Weezer’s “Pacific Daydream” snoozes interest

From popular hits, to unrecognizable albums, Weezer has remained steady within the music industry. Unleashing their unique sound in their eleventh studio album, Weezer creates music that is radio friendly yet distinctive to their original sound in “Pacific Daydream,” released on Oct. 27. 

Weezer’s career started in 1994 with the release of their debut album known as, “The Blue Album,” featuring the hit song “Say it Ain’t So” that launched them to stardom. Since then, Weezer has had plenty of radio air time and singles high on the music charts such as “Beverly Hills,” “Pork and Beans,” and “Island in the Sun.” 

 Their unique sound, interesting underlying messages, distinctive music videos, and lead singer River Cuomo’s recognizable voice marked the band as a constant band to watch. In an eleventh album, it may be hard to believe that a band would be able to come up with much more material and a different sound that has not been heard before. Maybe that is why in “Pacific Daydream,” Weezer goes for a vastly different and pop-influenced sound. 

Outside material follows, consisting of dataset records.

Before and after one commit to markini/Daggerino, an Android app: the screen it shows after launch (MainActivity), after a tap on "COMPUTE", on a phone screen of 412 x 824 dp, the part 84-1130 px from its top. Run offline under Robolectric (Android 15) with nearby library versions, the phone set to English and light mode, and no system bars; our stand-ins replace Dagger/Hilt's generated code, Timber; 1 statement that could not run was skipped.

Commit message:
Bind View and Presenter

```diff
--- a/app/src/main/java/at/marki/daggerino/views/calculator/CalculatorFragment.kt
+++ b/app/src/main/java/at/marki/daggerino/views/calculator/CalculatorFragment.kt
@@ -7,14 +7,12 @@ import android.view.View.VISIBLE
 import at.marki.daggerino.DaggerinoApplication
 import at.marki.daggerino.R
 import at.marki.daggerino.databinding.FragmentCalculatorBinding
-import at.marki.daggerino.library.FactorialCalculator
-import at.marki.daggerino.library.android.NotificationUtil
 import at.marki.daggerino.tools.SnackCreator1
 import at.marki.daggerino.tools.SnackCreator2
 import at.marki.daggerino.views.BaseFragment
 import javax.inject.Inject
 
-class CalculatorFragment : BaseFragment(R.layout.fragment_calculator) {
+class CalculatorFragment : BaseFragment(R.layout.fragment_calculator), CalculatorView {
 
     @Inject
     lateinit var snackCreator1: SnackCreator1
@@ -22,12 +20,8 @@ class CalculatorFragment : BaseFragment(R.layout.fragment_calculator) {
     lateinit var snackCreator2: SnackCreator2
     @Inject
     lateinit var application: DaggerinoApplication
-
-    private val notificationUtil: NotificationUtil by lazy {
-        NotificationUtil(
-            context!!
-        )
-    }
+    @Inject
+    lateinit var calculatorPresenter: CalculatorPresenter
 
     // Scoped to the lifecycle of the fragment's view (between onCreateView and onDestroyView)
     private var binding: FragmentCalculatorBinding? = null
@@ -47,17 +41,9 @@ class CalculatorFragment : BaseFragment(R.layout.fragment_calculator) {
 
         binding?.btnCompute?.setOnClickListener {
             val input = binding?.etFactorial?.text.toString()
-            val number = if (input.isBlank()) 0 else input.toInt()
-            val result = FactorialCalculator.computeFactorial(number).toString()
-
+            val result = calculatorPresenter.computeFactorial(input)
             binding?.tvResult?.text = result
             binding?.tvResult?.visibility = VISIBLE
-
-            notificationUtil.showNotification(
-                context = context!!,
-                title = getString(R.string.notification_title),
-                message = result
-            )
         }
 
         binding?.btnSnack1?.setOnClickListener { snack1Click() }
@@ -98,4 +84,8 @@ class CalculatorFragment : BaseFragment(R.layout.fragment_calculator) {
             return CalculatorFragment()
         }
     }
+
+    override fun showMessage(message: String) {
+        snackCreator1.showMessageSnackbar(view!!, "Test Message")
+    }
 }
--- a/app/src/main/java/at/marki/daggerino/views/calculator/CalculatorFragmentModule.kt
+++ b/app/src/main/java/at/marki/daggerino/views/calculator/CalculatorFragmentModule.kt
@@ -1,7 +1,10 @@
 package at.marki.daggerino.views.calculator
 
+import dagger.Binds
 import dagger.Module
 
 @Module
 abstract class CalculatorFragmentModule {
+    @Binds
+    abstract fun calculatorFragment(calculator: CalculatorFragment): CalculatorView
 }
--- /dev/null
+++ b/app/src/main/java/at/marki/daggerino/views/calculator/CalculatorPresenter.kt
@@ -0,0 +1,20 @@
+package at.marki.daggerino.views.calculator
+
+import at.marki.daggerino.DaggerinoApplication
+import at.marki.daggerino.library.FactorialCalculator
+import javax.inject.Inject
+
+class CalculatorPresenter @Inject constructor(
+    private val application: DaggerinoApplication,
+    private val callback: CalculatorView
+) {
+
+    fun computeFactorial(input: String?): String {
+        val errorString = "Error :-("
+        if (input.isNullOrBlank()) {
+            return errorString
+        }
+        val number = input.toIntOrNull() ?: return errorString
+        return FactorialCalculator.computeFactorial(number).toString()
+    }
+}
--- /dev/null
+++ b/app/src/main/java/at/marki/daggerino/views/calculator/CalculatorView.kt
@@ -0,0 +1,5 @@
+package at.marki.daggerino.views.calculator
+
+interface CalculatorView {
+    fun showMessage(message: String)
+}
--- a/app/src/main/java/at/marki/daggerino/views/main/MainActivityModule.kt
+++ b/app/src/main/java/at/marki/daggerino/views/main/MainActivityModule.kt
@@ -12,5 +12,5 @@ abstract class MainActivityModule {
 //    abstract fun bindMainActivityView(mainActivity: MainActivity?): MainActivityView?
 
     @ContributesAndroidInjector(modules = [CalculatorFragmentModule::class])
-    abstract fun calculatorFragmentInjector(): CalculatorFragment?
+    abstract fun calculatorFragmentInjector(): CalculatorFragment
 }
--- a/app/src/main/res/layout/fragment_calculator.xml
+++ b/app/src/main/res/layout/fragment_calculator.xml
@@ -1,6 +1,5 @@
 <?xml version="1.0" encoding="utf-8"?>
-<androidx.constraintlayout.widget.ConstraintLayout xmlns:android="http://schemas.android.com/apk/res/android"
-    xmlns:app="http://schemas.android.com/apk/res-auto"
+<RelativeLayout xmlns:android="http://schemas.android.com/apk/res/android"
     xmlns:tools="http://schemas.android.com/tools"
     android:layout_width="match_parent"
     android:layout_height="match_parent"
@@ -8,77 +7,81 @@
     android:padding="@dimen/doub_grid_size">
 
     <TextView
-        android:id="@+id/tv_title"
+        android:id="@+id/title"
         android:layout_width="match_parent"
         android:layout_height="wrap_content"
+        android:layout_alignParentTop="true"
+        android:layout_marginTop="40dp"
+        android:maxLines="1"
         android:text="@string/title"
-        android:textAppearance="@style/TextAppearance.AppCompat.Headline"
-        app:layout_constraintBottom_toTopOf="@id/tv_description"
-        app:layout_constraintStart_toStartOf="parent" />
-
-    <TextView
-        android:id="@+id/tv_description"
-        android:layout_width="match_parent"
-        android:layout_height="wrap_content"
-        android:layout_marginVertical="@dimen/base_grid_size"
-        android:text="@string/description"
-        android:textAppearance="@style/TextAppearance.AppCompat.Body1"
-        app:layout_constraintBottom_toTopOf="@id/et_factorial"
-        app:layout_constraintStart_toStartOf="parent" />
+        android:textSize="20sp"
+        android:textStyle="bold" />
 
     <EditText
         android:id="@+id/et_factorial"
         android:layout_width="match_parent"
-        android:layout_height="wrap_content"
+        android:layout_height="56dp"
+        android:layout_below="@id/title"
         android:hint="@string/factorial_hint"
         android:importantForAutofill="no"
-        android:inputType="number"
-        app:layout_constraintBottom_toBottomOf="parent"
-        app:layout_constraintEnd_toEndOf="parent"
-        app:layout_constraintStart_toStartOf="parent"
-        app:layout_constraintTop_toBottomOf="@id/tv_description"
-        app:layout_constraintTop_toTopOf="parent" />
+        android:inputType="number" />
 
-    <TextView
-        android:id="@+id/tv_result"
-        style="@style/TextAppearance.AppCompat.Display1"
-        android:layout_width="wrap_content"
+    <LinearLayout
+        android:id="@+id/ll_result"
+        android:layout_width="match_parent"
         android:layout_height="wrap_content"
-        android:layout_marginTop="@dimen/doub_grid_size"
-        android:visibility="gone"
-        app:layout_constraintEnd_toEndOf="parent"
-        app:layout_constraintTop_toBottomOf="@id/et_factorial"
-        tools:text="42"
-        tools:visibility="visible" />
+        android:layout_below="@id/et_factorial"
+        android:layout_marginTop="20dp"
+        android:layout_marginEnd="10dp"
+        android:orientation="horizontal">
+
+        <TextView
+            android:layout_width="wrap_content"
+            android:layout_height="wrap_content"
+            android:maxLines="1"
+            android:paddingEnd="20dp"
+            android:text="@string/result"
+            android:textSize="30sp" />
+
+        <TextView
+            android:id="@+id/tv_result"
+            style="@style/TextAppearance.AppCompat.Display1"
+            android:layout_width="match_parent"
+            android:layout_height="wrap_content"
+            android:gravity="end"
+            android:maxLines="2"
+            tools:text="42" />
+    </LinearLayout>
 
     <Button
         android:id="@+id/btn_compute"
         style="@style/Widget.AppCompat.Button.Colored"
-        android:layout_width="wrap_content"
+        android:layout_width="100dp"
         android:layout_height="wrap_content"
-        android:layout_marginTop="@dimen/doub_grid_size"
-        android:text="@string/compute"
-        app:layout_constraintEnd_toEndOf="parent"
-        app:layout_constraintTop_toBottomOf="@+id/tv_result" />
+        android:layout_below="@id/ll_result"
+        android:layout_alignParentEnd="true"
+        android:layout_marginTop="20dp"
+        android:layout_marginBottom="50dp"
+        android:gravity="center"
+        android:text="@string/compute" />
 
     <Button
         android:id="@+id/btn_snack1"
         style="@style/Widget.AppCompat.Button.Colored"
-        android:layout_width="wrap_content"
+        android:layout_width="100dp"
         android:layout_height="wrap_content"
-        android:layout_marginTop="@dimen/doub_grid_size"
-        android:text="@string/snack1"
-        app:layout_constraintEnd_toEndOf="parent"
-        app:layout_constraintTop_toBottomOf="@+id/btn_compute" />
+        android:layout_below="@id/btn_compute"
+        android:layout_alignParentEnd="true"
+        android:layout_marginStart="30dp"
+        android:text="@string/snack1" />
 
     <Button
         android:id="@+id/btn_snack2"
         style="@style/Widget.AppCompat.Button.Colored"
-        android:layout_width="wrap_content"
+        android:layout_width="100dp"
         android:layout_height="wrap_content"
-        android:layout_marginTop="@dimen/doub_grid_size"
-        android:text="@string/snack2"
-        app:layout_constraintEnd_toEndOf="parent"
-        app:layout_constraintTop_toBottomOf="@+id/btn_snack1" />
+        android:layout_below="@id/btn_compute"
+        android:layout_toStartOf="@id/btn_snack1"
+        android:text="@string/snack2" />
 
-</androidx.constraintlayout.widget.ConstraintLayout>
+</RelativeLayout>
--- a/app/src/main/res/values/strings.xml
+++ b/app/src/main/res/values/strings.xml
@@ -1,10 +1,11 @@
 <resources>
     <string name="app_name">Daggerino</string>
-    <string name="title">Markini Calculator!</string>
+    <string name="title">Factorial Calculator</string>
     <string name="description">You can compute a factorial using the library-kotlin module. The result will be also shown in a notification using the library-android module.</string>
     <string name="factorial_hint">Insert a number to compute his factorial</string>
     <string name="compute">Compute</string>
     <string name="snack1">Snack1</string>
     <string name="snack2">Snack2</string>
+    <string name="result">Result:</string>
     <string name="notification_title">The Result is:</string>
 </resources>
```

Noticeably missing from this album is their common use of guitar riffs and hard, straightforward lyrics. The pop-infused single, “Feels Like Summer”  is almost unrecognizable when hearing it for the first time. This song embodies the fluidity and sound of the whole album; housing upbeat, catchy, easy to sing-along to tracks made perfect for radio popularity. 

In the song “QB Blitz,” Cuomo sings uncreatively, “I be missing you like oxygen.” These lyrics have come a long way since the quirky yet distinctive words in songs like “Pork in Beans,” that include, “They say I need some Rogaine to put in my hair/ Work it out at the gym to fit my underwear.”  

The song “Beach Boys,” intended to pay homage to the band, creates a unique sound that just seems to fall a little bit flat due to its execution. While having potential to create a Spanish or reggae sound, it just isn’t fully achieved.

 Perhaps the best song of the album that maintains Weezer’s original guitar riffs and sound is the first song of the album, “Mexican Fender.” The opening tunes and verse seems to have the recognizable tune of Weezer that made them so loved in the first place. However, once the chorus begins, the song begins to fall flat to pop sounds and unoriginal lyrics that is embodied in the rest of the album, and is so different from what Weezer usually produces. 

Although it is good when bands evolve and become better, Weezer should have stuck to the sound and lyrics they’re known for. As of now, “Pacific Daydream,” reveals to have been produced solely to adhere to mainstream music and pop sounds.